Fat Enough for Two Belts
It sounds like a joke by the late comedian Rodney Dangerfield.
"My uncle is so fat, he needs two
belts." But high-density lipoprotein or HDL, the
so-called "good" cholesterol, actually does consist of two
protein belts cinched around a tiny disk of fat, according to a
study published in the March 2007 issue of the Journal of
Structural Biology. Computer simulations described in the
paper predict that this structure forms spontaneously within
microseconds from a chaotic mix of protein and lipid molecules.
HDL acts like a molecular sheepdog in the body, rounding up
cholesterol from the blood and herding it to the liver for
breakdown. Despite its importance, fundamental questions about HDL,
such as, "how does it form?" and "what does it look
The HDL particle begins as a pair of apolipoprotein A-I (apo A-I)
proteins, which collect lipids into a disk and, eventually, a
sphere. Thus, the size and shape of HDL varies with the number of
lipids it contains, making direct observation difficult. "This
is one of those opportunities where only the computer can show how
the protein does its job," says senior author Klaus Schulten of
the Beckman Institute, part of the University of Illinois at
Urbana-Champaign. But for a complex of this size, atom-by-atom
simulations are limited to a few nanoseconds—too short to see
the process of aggregation. Instead, Schulten's team used a
"coarse grained" computer model, which grouped atoms
together to ease the computational burden.
Snapshots from the simulation (above, right) show ropy apo
A-I proteins (blue and orange) and a spray of lipids
(gray). From an initially disordered state (a),
the molecules quickly form clumps to hide their hydrophobic parts
from the surrounding water (b). Within a microsecond, the
pieces unite to form a single lipid-protein aggregate (c);
the final structure (e) emerges after a period of
additional wriggling (d). Data from a paper now in
preparation suggest that this terminal, double-belted structure
takes about 10 microseconds to form.
In supporting the double-belted model of HDL, the simulation
disproved Schulten's own hypothesis, the "picket fence"
model. Even simulations that started with apo A-I making zigzag
pickets around the disk soon reverted to a double-belted shape.
The paper prompts two important follow-up questions. First, how
sensitive is the model to the starting concentration of lipids?
Second, given that these HDL particles are so difficult to observe
in real life, how can the model be tested?
In recent months, graduate student and first author Amy Shih has
answered both questions in papers awaiting publication.
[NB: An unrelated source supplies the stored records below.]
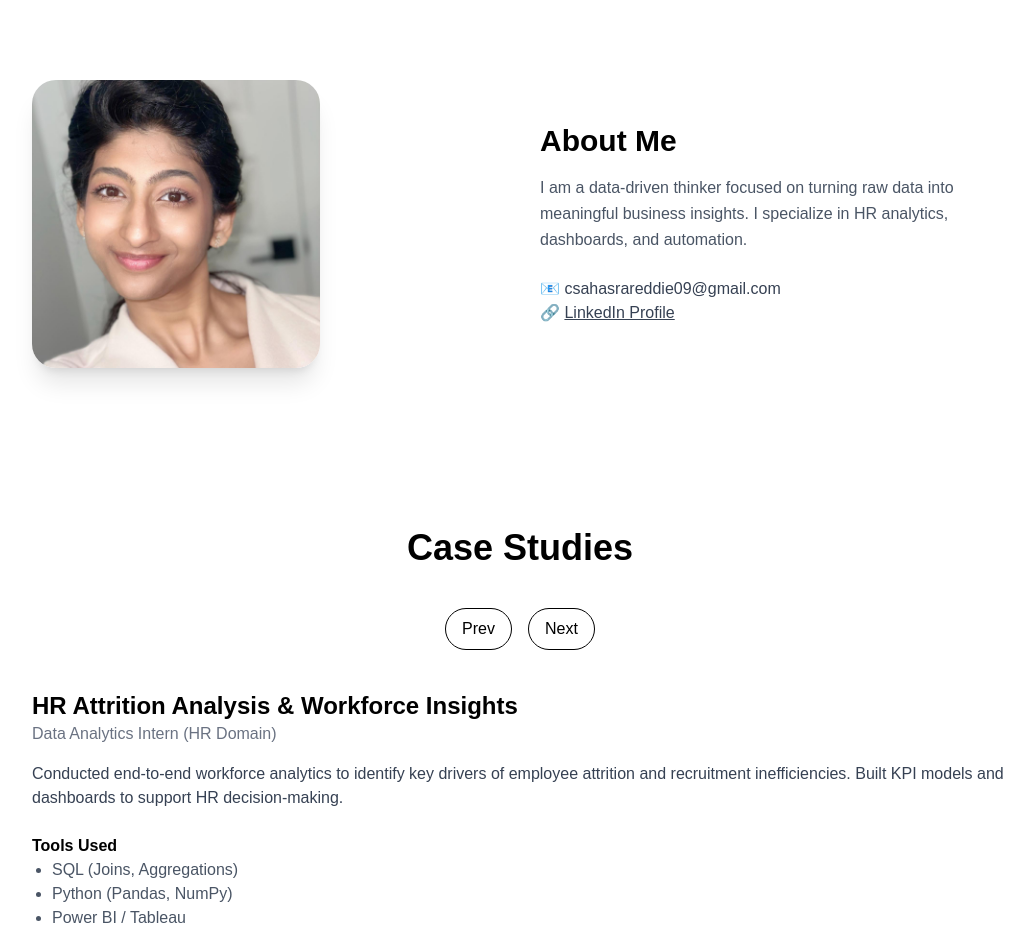
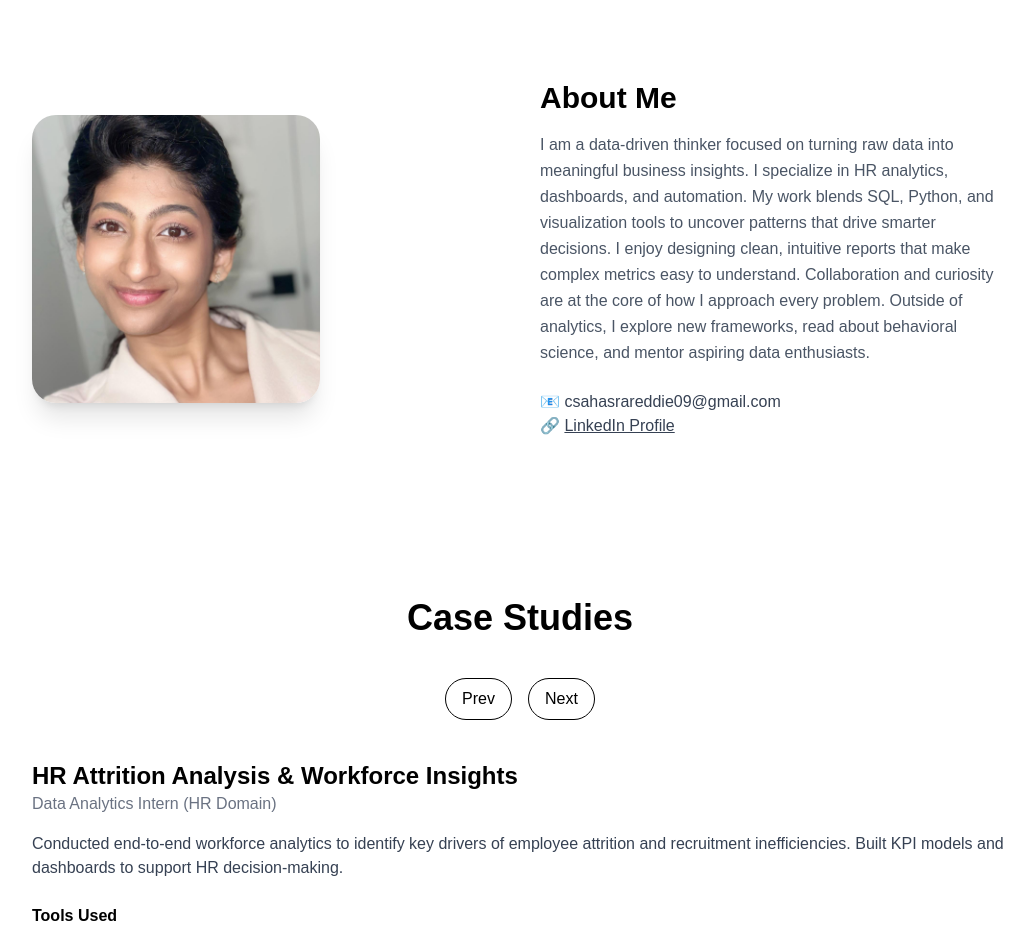
Before and after one commit to SahasraReddy9/my-portfolio, a Next.js app: page / in a window 1280 px wide. Shown: the part 800-1729 px from the top of the page, without its empty margins (120-1154 px from the left). Built offline with nearby package versions, Linux system fonts and the light colour scheme.

Commit message:
Fix TypeScript nullability error in Netlify deploy for page.tsx - Session 1 (69e47c9f24a78355d4853fdf)

```diff
--- a/app/page.tsx
+++ b/app/page.tsx
@@ -219,6 +219,10 @@ export default function Page() {
           <p className="mt-4 text-gray-600 leading-relaxed">
             I am a data-driven thinker focused on turning raw data into meaningful business insights.
             I specialize in HR analytics, dashboards, and automation.
+            My work blends SQL, Python, and visualization tools to uncover patterns that drive smarter decisions.
+            I enjoy designing clean, intuitive reports that make complex metrics easy to understand.
+            Collaboration and curiosity are at the core of how I approach every problem.
+            Outside of analytics, I explore new frameworks, read about behavioral science, and mentor aspiring data enthusiasts.
           </p>
 
           <div className="mt-6 text-gray-700">
```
In a series
of new simulations, Shih describes changes in the HDL structure with
varying concentrations of lipids. She is also collaborating with
Stephen Sligar, another Beckman investigator, on experiments using
the Advanced Photon Source at Argonne National Laboratory. Their
small-angle x ray-scattering work illuminates HDL assembly and transformation.
As significant as this work is for the study of cholesterol, it may
be most notable for figuring out how such neat, discrete packages
self-assemble. That is valuable because, in the real world,
biophysicists are trying to use similarly shaped particles to study
the structures of physically isolated membrane proteins.